> [Aim of the exercise]
What lines in the data hold the string "items"? Show them.

•••••

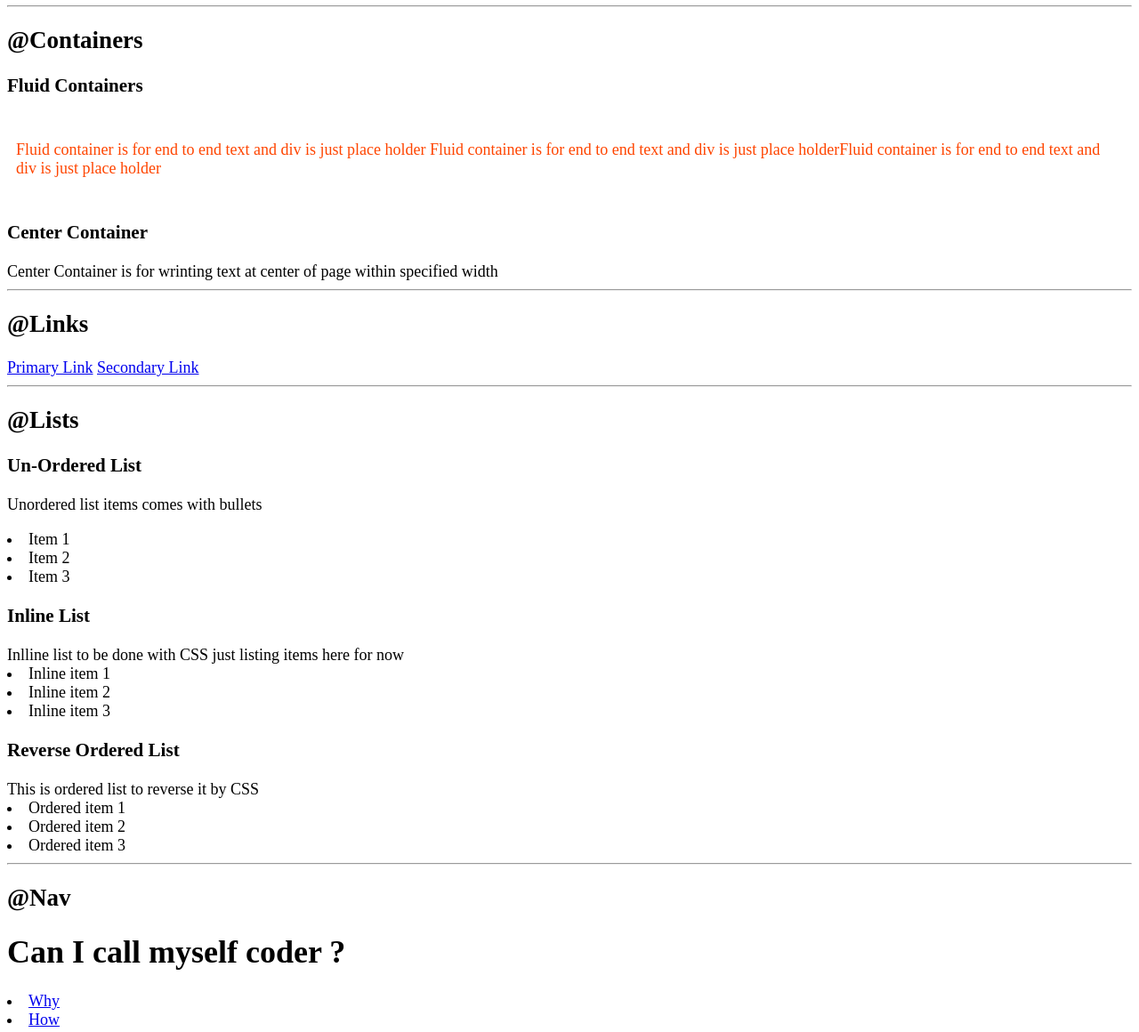
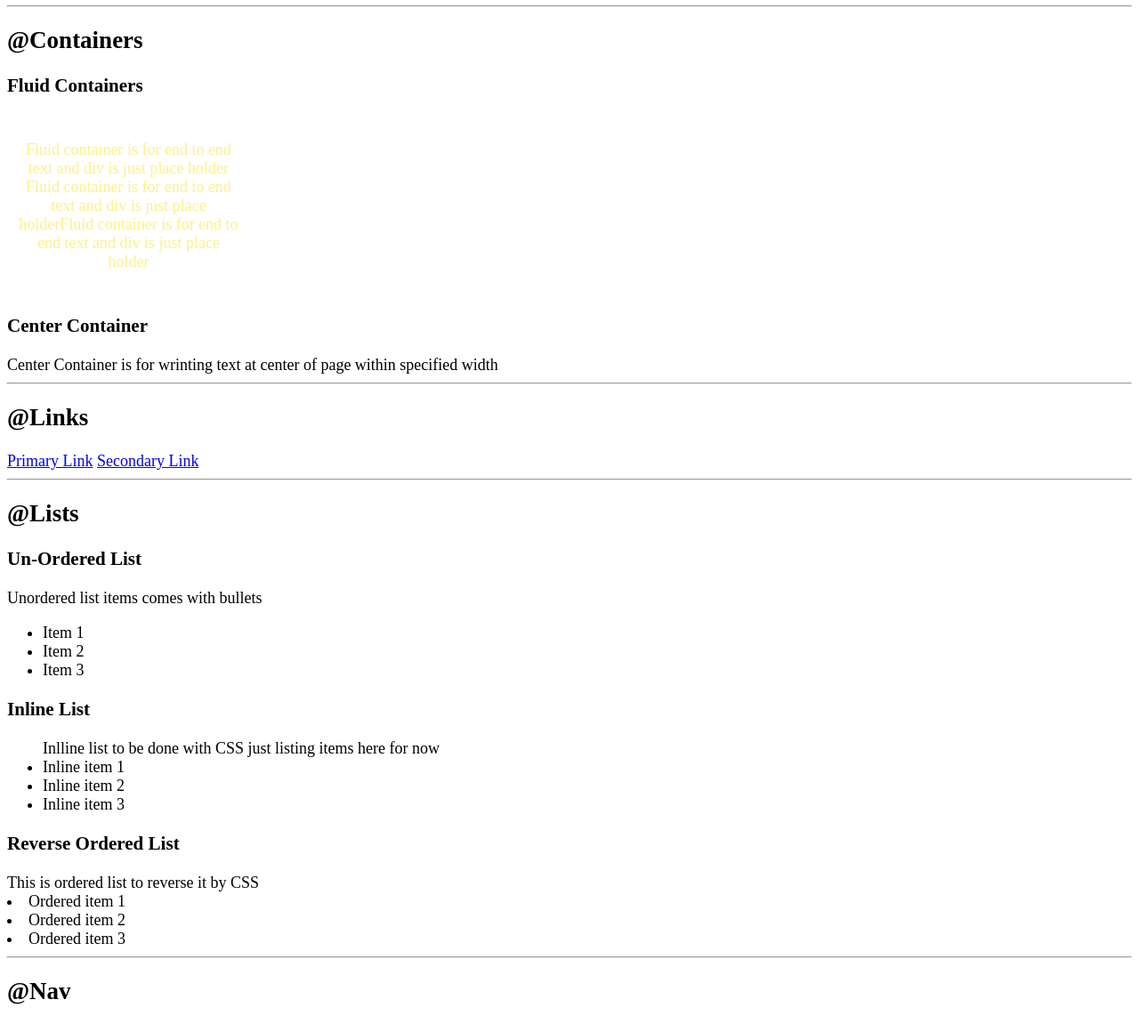
Before and after one commit to anup1551/Component-Librabry, a plain HTML site: page index.html in a window 1280 px wide. Shown: the part 260-1420 px from the top of the page at 89% size. Drawn offline with Linux system fonts and the light colour scheme.

Commit message:
learning class
Learning and experimenting with css commands

```diff
--- a/index.html
+++ b/index.html
@@ -35,21 +35,21 @@
    <h2>@Lists</h2>
       <h3>Un-Ordered List</h3>
       <p>Unordered list items comes with bullets </p>
-      <ui>
+      <ul class = >
           <li>Item 1 </li>
           <li>Item 2</li>
           <li>Item 3</li>
-      </ui>
+      </ul>
 
       <h3>Inline List</h3>
-      <ui>Inlline list to be done with CSS just listing items here for now
+      <ul>Inlline list to be done with CSS just listing items here for now
           <li>Inline item 1</li>
           <li>Inline item 2</li>
           <li>Inline item 3</li>
-      </ui>
+      </ul>
 
       <h3>Reverse Ordered List</h3>
-      <oi>This is ordered list to reverse it by CSS
+      <oi order = "reverse">This is ordered list to reverse it by CSS
           <li>Ordered item 1</li>
           <li>Ordered item 2 </li>
           <li>Ordered item 3</li>
@@ -60,10 +60,10 @@
     <h2>@Nav</h2>
        <h1>Can I call myself coder ?</h1>
        <nav>
-           <ui>
+           <ul>
            <li><a href = " /">Why</a></li>
            <li><a href = " /">How</a></li>
-           </ui>
+           </ul>
        </nav>
     <hr>
 
--- a/styles.css
+++ b/styles.css
@@ -2,10 +2,21 @@
 body{
     font-size: large
 }
-
+:root{
+    --primary-color: #6b21a8;
+    --second-color: #fef08a;
+    --off-white: #e5e7eb;
+}
 .conta{
 
-    color: orangered;
+    color: var(--second-color);
     padding: 10px;
+    text-align: center;
+    max-width: 20%;
+    margin: none;
+}
 
+ol li{
+    color:var(--primary-color);
+    padding-left: 0px;
 }
```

•••••

> [Solution for this task]
       <p>Unordered list items comes with bullets </p>
-      <ui>Inlline list to be done with CSS just listing items here for now
+      <ul>Inlline list to be done with CSS just listing items here for now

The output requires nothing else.